◆ **TASK TO COMPLETE**
Find every line below where the word "participant" occurs, then give how many you found and nothing else.

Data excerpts
====================

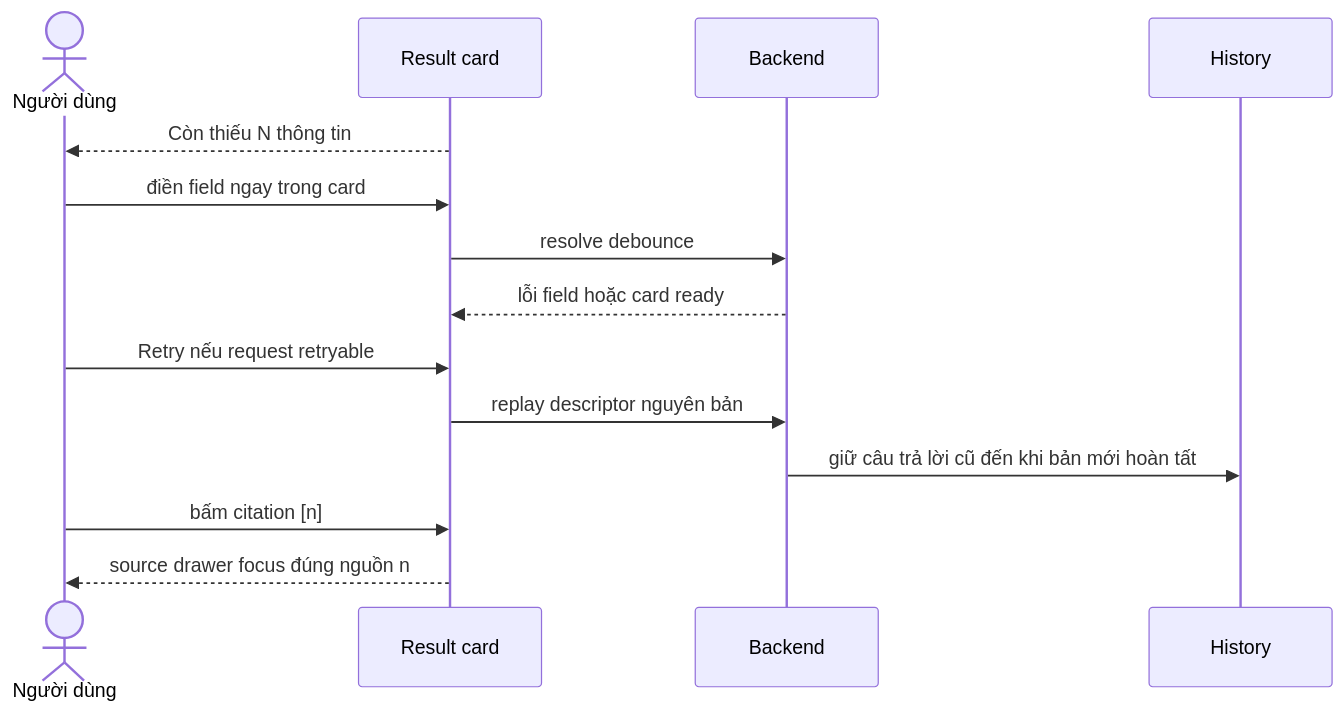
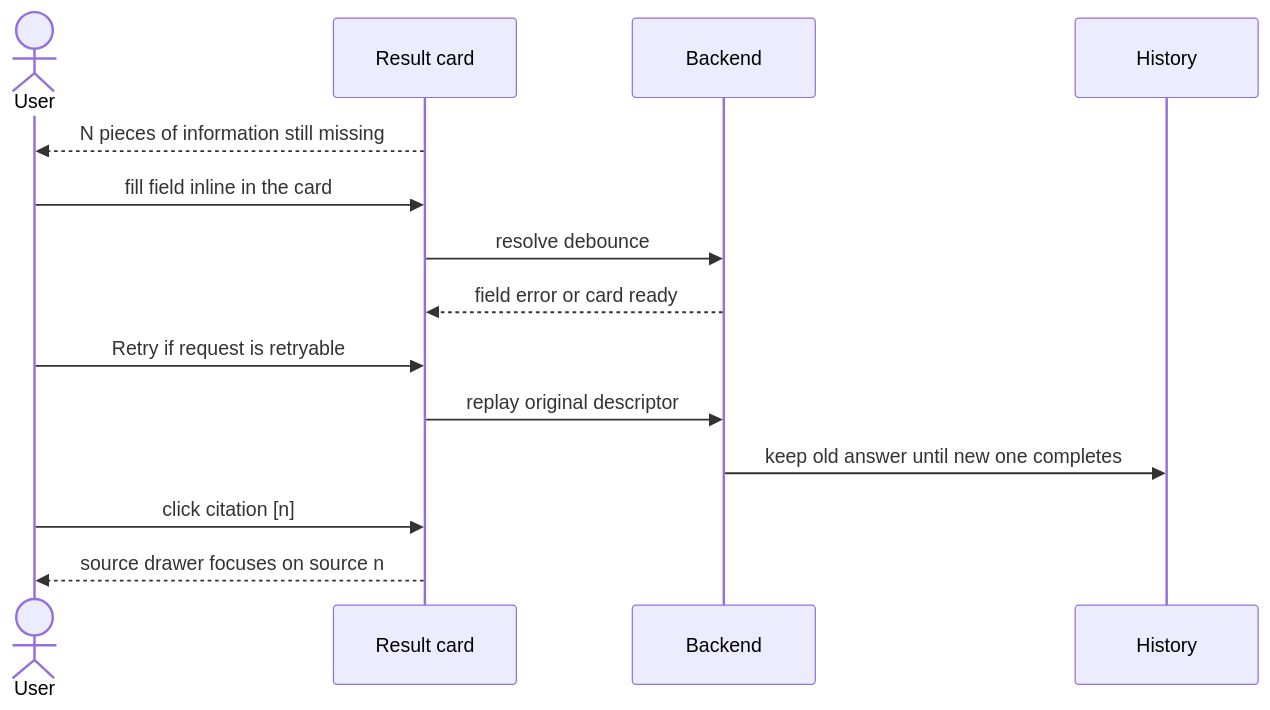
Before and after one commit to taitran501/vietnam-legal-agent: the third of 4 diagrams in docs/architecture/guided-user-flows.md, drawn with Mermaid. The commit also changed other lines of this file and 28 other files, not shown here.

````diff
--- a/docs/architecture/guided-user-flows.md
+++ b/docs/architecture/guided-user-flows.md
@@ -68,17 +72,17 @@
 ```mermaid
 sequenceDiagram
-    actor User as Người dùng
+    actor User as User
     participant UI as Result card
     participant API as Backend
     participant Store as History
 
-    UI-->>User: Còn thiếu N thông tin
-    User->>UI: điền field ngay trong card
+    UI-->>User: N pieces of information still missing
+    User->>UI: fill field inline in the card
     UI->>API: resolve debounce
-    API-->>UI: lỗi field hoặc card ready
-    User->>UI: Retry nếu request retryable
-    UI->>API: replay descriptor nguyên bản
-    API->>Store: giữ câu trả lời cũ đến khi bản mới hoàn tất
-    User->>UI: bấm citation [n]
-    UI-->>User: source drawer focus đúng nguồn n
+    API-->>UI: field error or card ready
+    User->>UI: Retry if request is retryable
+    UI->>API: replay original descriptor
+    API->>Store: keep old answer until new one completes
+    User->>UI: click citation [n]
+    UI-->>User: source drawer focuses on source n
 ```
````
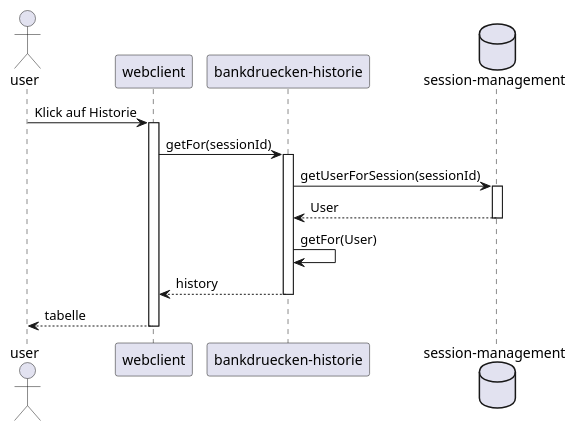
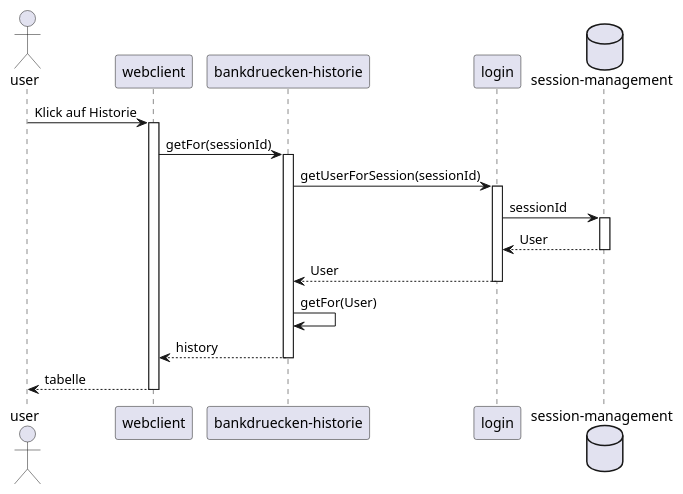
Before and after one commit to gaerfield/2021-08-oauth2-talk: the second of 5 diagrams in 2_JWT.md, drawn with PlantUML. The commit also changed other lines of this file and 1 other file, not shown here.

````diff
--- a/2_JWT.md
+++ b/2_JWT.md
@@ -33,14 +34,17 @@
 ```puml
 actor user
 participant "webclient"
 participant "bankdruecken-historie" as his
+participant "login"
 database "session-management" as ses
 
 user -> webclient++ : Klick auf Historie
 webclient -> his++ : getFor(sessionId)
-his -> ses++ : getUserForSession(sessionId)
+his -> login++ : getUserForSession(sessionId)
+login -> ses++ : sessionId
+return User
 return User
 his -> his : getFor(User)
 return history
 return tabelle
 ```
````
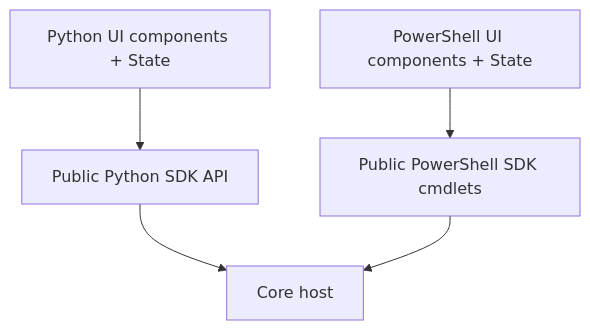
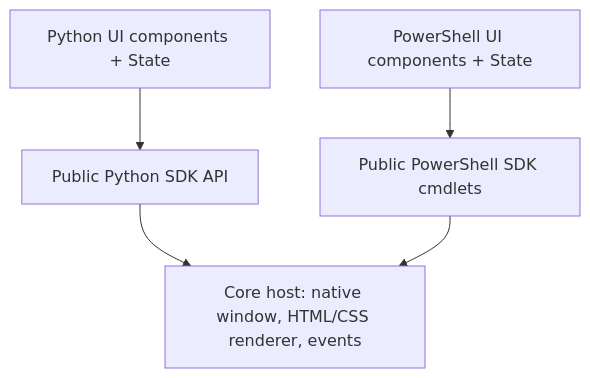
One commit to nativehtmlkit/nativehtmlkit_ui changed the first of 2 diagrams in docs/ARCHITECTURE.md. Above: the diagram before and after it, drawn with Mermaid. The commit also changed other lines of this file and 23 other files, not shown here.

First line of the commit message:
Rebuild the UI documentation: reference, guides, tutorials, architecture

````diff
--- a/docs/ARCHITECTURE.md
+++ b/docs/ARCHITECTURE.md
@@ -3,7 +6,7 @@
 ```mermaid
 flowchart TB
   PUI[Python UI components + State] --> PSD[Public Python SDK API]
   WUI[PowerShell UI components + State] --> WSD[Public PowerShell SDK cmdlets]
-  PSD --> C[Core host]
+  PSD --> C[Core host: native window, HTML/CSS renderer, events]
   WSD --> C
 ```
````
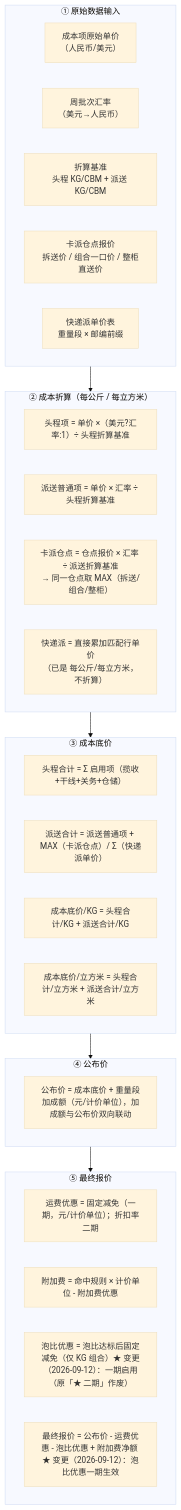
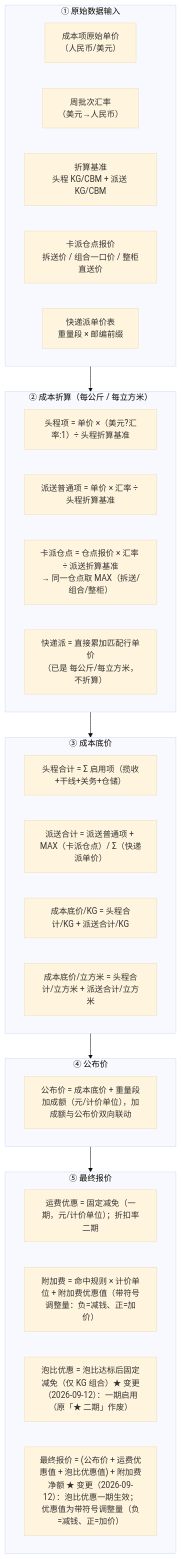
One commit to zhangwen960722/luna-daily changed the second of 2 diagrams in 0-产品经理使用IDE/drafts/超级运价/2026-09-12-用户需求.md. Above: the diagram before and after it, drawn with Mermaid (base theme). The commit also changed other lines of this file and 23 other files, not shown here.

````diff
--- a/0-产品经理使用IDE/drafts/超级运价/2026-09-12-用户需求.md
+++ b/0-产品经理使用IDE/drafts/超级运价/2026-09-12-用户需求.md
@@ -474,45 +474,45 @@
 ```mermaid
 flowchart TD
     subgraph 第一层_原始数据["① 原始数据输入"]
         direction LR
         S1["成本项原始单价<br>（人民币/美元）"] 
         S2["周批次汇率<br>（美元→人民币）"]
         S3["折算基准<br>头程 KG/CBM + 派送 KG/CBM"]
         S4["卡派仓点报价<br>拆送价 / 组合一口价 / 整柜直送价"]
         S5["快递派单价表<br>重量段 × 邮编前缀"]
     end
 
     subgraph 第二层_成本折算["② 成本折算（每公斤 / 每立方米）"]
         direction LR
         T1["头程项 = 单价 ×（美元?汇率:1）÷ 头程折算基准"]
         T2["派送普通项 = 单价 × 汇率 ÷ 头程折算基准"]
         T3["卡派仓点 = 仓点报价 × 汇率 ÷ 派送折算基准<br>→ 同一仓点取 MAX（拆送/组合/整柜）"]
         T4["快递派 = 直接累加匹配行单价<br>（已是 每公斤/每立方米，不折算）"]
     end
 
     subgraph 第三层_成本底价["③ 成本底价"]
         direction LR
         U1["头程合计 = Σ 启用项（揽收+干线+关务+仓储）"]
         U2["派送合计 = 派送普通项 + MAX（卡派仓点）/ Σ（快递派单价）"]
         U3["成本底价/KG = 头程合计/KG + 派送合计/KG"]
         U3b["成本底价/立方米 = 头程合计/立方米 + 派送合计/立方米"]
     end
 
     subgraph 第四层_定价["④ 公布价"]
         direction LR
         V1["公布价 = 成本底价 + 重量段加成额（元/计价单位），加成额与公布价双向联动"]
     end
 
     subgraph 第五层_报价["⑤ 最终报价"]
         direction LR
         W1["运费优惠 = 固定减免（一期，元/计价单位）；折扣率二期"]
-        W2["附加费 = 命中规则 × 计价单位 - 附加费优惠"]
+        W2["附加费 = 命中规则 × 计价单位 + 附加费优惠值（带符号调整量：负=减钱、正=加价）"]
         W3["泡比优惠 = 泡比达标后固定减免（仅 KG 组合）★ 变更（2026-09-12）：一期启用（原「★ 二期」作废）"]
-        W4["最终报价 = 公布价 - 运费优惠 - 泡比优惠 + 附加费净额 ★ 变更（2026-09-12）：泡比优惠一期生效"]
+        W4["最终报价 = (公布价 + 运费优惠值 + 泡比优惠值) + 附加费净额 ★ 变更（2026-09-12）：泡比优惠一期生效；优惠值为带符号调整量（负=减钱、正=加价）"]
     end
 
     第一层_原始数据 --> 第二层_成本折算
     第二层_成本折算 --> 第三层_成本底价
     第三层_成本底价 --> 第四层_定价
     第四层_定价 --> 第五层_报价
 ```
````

====================

◆ **WRITTEN ANSWER**
6